I served this stew with steamed couscous, using Paula Wolfert's method, and mashed potatoes (which are more traditional, since Slater is a British cookbook author); I enjoyed both, though William preferred the couscous. I also tried it with quinoa, but I don't recommend it since the quinoa was only so-so.
While I was cooking this dish, I was doubtful since certain parts of the recipe seemed to not be going so well (see comments about cutting the sausages when they are raw), but I really loved eating it.
I made a bunch of modifications to this recipe:
- I used Italian Butter Beans (the same type as in this post), instead of the recommended flageolet or haricot beans. Since I only had time to soak my beans for 6 hours, they took forever (2.5 hours!) to cook. So, instead of adding the beans as recommended in the last 25 minutes of cooking, I added the beans to the stew at the same time as the stock and Madeira, so that the beans got an additional 50 minutes of simmering.
- I only used 1 onion, since 3 onions seemed like a lot. While the beans were cooking, I took the time to really slowly cook the onion pieces until it was almost caramelized (45 minutes of cooking).
- I used 4 garlic cloves, because an extra clove broke off from the head when I was removing the suggested 3 cloves.
- I removed the onions from the pan before browning the sausages. I browned the sausages in two batches because my pot wasn't big enough for all the sausages. After browning them, I drained the excess oil from the pot before adding the other ingredients.
- I used granny smith apples for my dessert apples. I soaked the apples in some water with a little bit of lemon juice after peeling, coring, and quartering them, until I was ready to cook them.
- I used a mixture of chicken stock and the bean cooking liquid instead of just chicken stock. The bean cooking liquid was very flavorful, and I think it helped to give additional body to the stew.
- The dish should be served as a stew with a fork and knife. It is awkward to serve this in soup bowls (as I tried to when I first set it out), because the pieces are too big to eat with just a spoon. The best way to serve this is on a plate drizzled around some sort of carbohydrate (I used couscous, but I assume mashed potatoes would be good here) which has been piled on the side (see picture).
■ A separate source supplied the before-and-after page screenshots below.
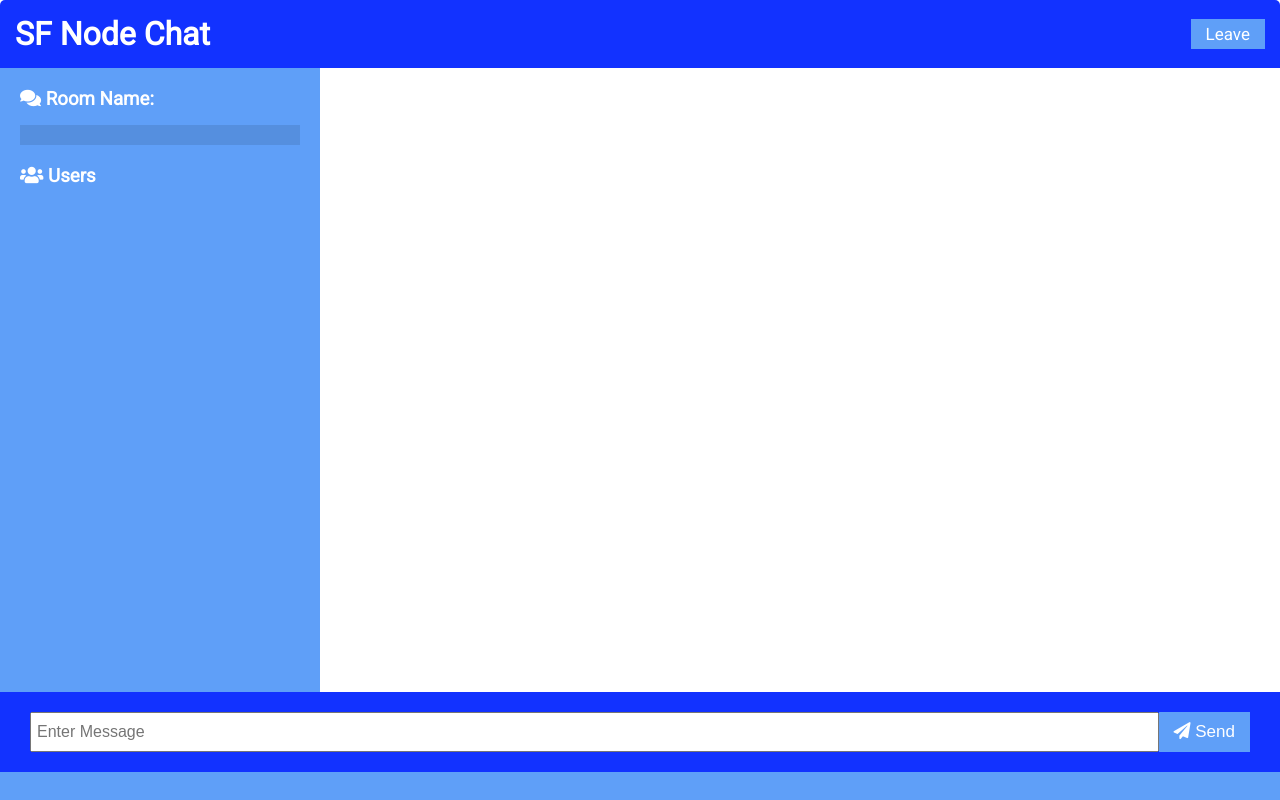
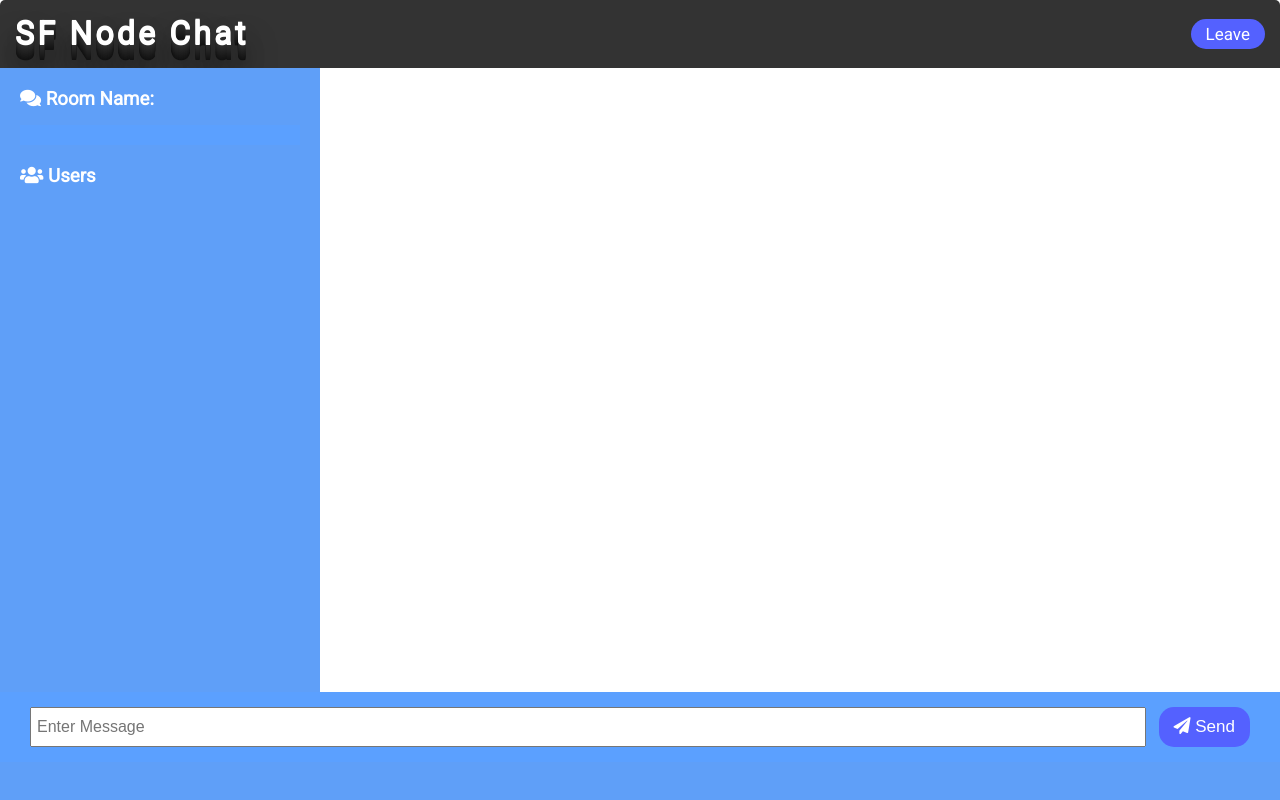
Before and after one commit to marianorp/TP5-SFNode-ChatRoomApp, a website: page public/chat.html in a window 1280 px wide. Drawn offline with nearby package versions, Linux system fonts and the light colour scheme; no server answers.

Commit message:
Update style.css

```diff
--- a/public/css/style.css
+++ b/public/css/style.css
@@ -31,13 +31,41 @@ a {
   text-decoration: none;
 }
 
+h1 {
+  letter-spacing: .1em;
+  text-shadow:
+    0 -1px 0 #fff,
+    0 1px 0 #2e2e2e,
+    0 2px 0 #2c2c2c,
+    0 3px 0 #2a2a2a,
+    0 4px 0 #282828,
+    0 5px 0 #262626,
+    0 6px 0 #242424,
+    0 7px 0 #222,
+    0 8px 0 #202020,
+    0 9px 0 #1e1e1e,
+    0 10px 0 #1c1c1c,
+    0 11px 0 #1a1a1a,
+    0 12px 0 #181818,
+    0 13px 0 #161616,
+    0 14px 0 #141414,
+    0 15px 0 #121212,
+    0 22px 30px rgba(0, 0, 0, 0.9);
+}
+
 .btn {
   cursor: pointer;
   padding: 5px 15px;
-  background: var(--light-color);
+  background: #5461FF;
   color: white;
   border: 0;
   font-size: 17px;
+  border-radius: 15px;
+  margin-left: 13px;
+}
+
+.btn:hover {
+  background-color: rgb(5, 22, 169);
 }
 
 /* Chat Page */
@@ -56,6 +84,7 @@ a {
   display: flex;
   align-items: center;
   justify-content: space-between;
+  background-color: #333;
 }
 
 .chat-main {
@@ -69,11 +98,12 @@ a {
   color: #fff;
   padding: 20px 20px 60px;
   overflow-y: scroll;
+  border-bottom: rgb(5, 22, 169);
 }
 
 .chat-sidebar h2 {
   font-size: 20px;
-  background: rgba(0, 0, 0, 0.1);
+  background: #5ba0ff;
   padding: 10px;
   margin-bottom: 20px;
 }
@@ -102,7 +132,6 @@ a {
 .chat-messages .message .meta {
   font-size: 15px;
   font-weight: bold;
-  color: white;
   opacity: 0.7;
   margin-bottom: 7px;
 }
@@ -116,8 +145,8 @@ a {
 }
 
 .chat-form-container {
-  padding: 20px 30px;
-  background-color: var(--dark-color-a);
+  padding: 15px 30px;
+  background-color: #5ba0ff;
 }
 
 .chat-form-container form {
@@ -129,6 +158,7 @@ a {
   padding: 5px;
   height: 40px;
   flex: 1;
+
 }
 
 /* Join Page */
@@ -144,6 +174,7 @@ a {
   background: var(--dark-color-a);
   border-top-left-radius: 5px;
   border-top-right-radius: 5px;
+  background-color: #333;
 }
 
 .join-main {
```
- I forgot to add the black pepper.
- The liquid in my stew didn't reduce very much. However, it still had good body from the cooked flour and the bean cooking liquid.
Next time here are some modifications that I would make:
- I would halve the recipe. My stock pot wasn't big enough for this recipe, so I recommend halving the recipe just so it will fit in my oval Le Creuset French oven, or perhaps using my larger cast iron Dutch oven next time. The entire recipe fed two of us for nearly 4 days.
- Slate's books, "Tender" and "Ripe", are beautifully written and photographed; the flavors in his recipes are often well chosen, warm and cosy, and fill you with longing, however sometimes I get frustrated with how "rustic" they are. For example, in this recipe the sausages should not be cut into short lengths when they are raw; I knew this was odd but I followed the recipe anyways just to see what would happen. Of course, the cut ends bloated in an unattractive bloated way; Slate may not care about this since he likes things to be rustic and simple, but I think you should brown them whole, and then cut them or even wait to cut them until halfway through the simmering (at 25 minutes). This is because raw sausages tend to bloat unattractively when they are cut. If they are cut after they are partially cooked, then they will keep a clean crisp edge.